If you have a waterproof sheet, which we would recommend, place that beneath your person, under the towels.
- Use a moist hand towel or sponge to gently wash the eyes and face.
Avoid using soap on the face.
- Ask them to assist you to undress them, or roll down the sheet or blanket to expose their upper body.
In general, try to expose only the part of the body that you’re actively cleaning. Keep the rest of the body covered for warmth and modesty.
- Use another (clean) moist towel or sponge to clean the body.
You may want to use a gentle cleansing soap for the body.
- Clean their upper body, arms, and legs.
- Help them roll or turn as needed so you can thoroughly clean the patient’s back, genitals, and buttocks area with a towel or sponge. If they are able, they may want to wash the genital area themselves, so be sensitive and ask first.
Be sure to clean within any folds and then dry those areas thoroughly.
- Dip the patient’s feet in a washbasin and clean feet with a towel or sponge.
- Use moisturizer and body powder to keep their skin hydrated and dry, then change them into a clean set of clothes.
2. Keep hair clean
It’s a good practice to regularly wash your patients hair.
Aim to do this at least once a week, or more often if their hair gets especially greasy.
How to wash a bed bound person’s hair:
Our first recommendation would be to invest in an inflatable hair wash basin – guaranteed to make life much easier.
If you do not have one, the alternative is to use spray bottles, and follow the steps below:
- Place towels under the head and shoulders and drape another towel over their shoulders.
- Comb through hair to remove tangles
- If your older adult has a lot of hair, it can be easier to clip their hair into sections.
Then, use a spray bottle to wet the hair with warm water and a small amount of shampoo.
Work it in from the scalp upwards to the ends of the hair.
Then, rinse the hair with a separate spray bottle of water.
- When all the hair is clean, wrap their head in a dry towel.
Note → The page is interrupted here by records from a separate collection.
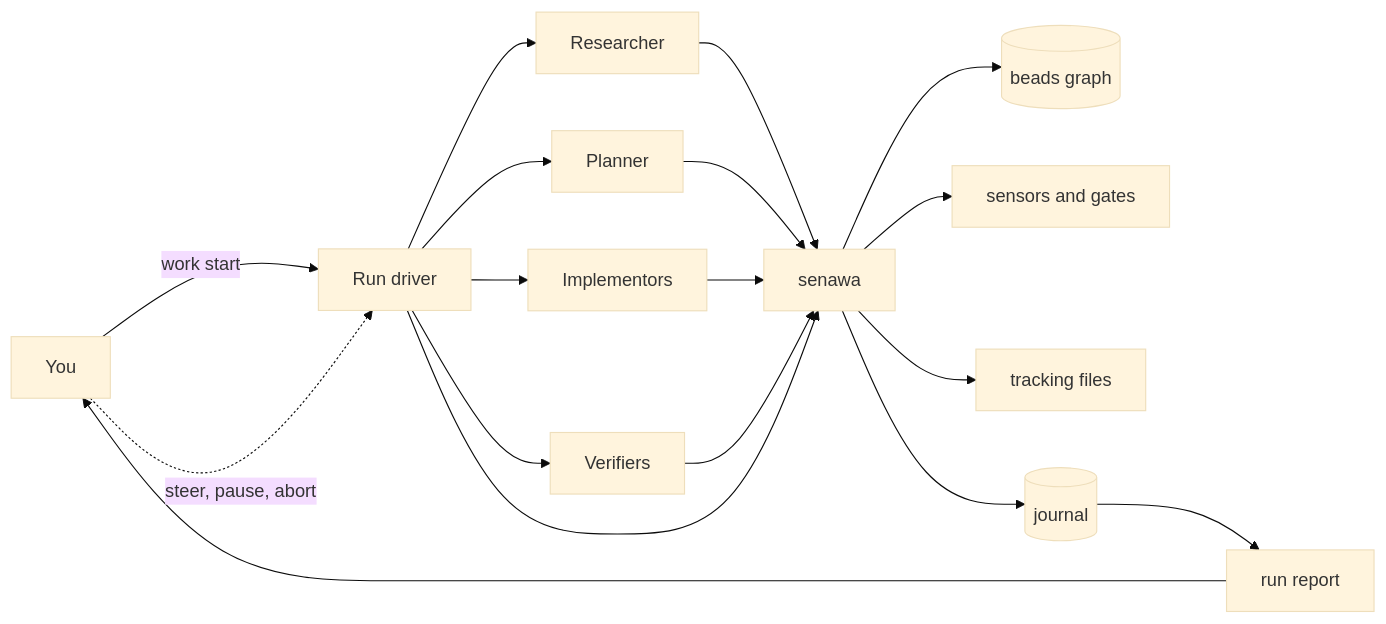
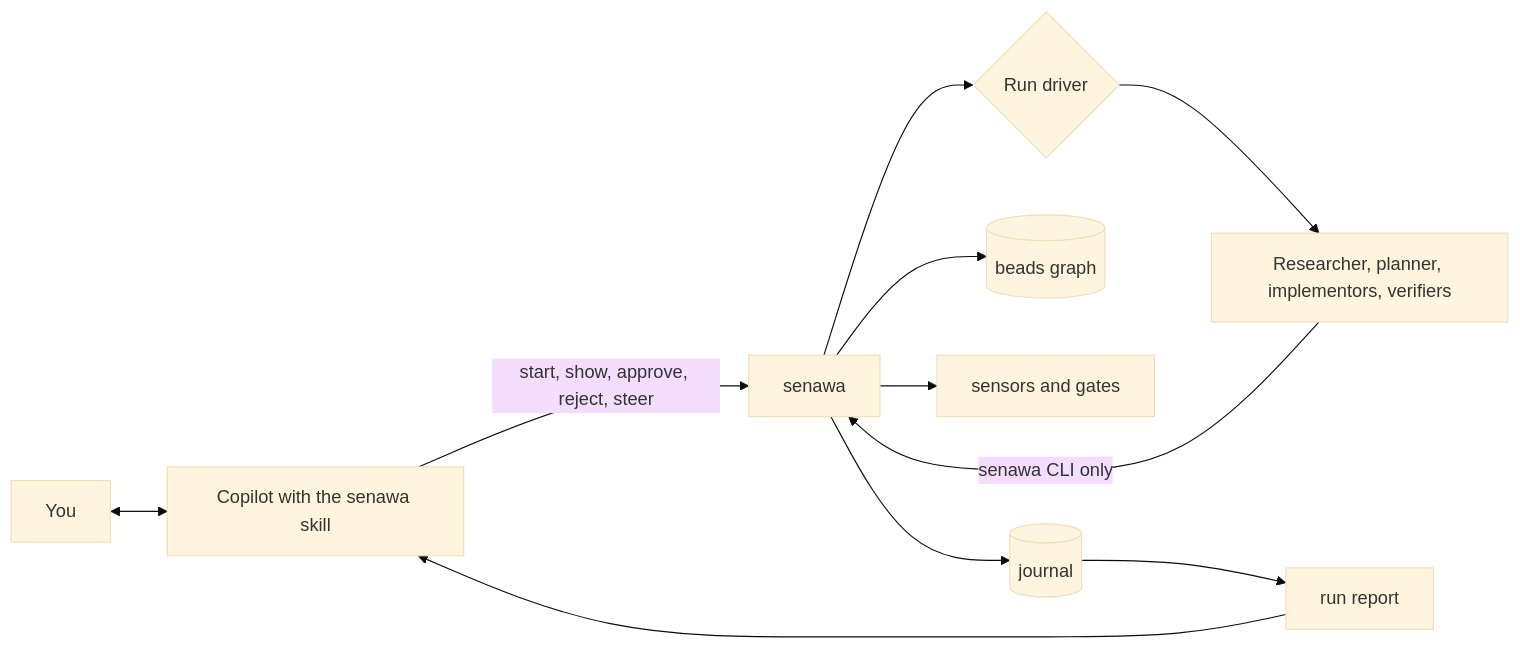
Before and after one commit to dasiths/senawa: the diagram in README.md, drawn with Mermaid (base theme). The commit also changed other lines of this file and 2 other files, not shown here.

Commit message:
docs: update README and add SKILL documentation for senawa CLI commands

````diff
--- a/README.md
+++ b/README.md
@@ -76,17 +85,13 @@
 ```mermaid
 flowchart LR
-    H[You] -->|work start| D[Run driver]
-    D --> R[Researcher]
-    D --> P[Planner]
-    D --> I[Implementors]
-    D --> V[Verifiers]
-    R & P & I & V --> S[senawa]
-    D --> S
+    H[You] <--> PA[Copilot with the senawa skill]
+    PA -->|start, show, approve, reject, steer| S[senawa]
+    S --> D{Run driver}
+    D --> W[Researcher, planner, implementors, verifiers]
+    W -->|senawa CLI only| S
     S --> G[(beads graph)]
     S --> SEN[sensors and gates]
-    S --> T[tracking files]
     S --> J[(journal)]
     J --> RPT[run report]
-    RPT --> H
-    H -. steer, pause, abort .-> D
+    RPT --> PA
 ```
````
Then, use a hairdryer to gently dry their hair.
3. Trim nails
Dirt and bacteria get trapped under the nails and transfer to the skin when the patient touches or scratches themselves, potentially resulting in infection. To avoid this, monitor the nails, use a pair of nail clippers and nail file to keep nails trimmed and filed into a smooth, rounded shape.
4. Change bedding
- Under normal circumstances bed sheets accumulate a lot of stuff you can’t see, including fungi, bacteria, dead skin cells, dust mites and more. If someone is bedridden the situation is exaggerated.
- Bedding needs to be changed at least 2 to 3 times a week.
5. Brush teeth after meals
- It is important to encourage regular brushing. If possible, try brush, floss and rinse twice a day to ensure the teeth and gums stay healthy and get rid of any trapped food particles.
- If your person is able to handle these tasks on their own, simply bring them a toothbrush, toothpaste, floss, water, and spit bucket.
6. A clean environment
Keep their room comfortable, organised and clutter free.
A messy environment is a hygiene risk. Excessive dust can cause breathing difficulties, sneezing, itching, and throat discomfort.
Let the sunlight in and regularly open the windows, when possible, to keep the air fresh.
Original article courtesy of DailyCaring.com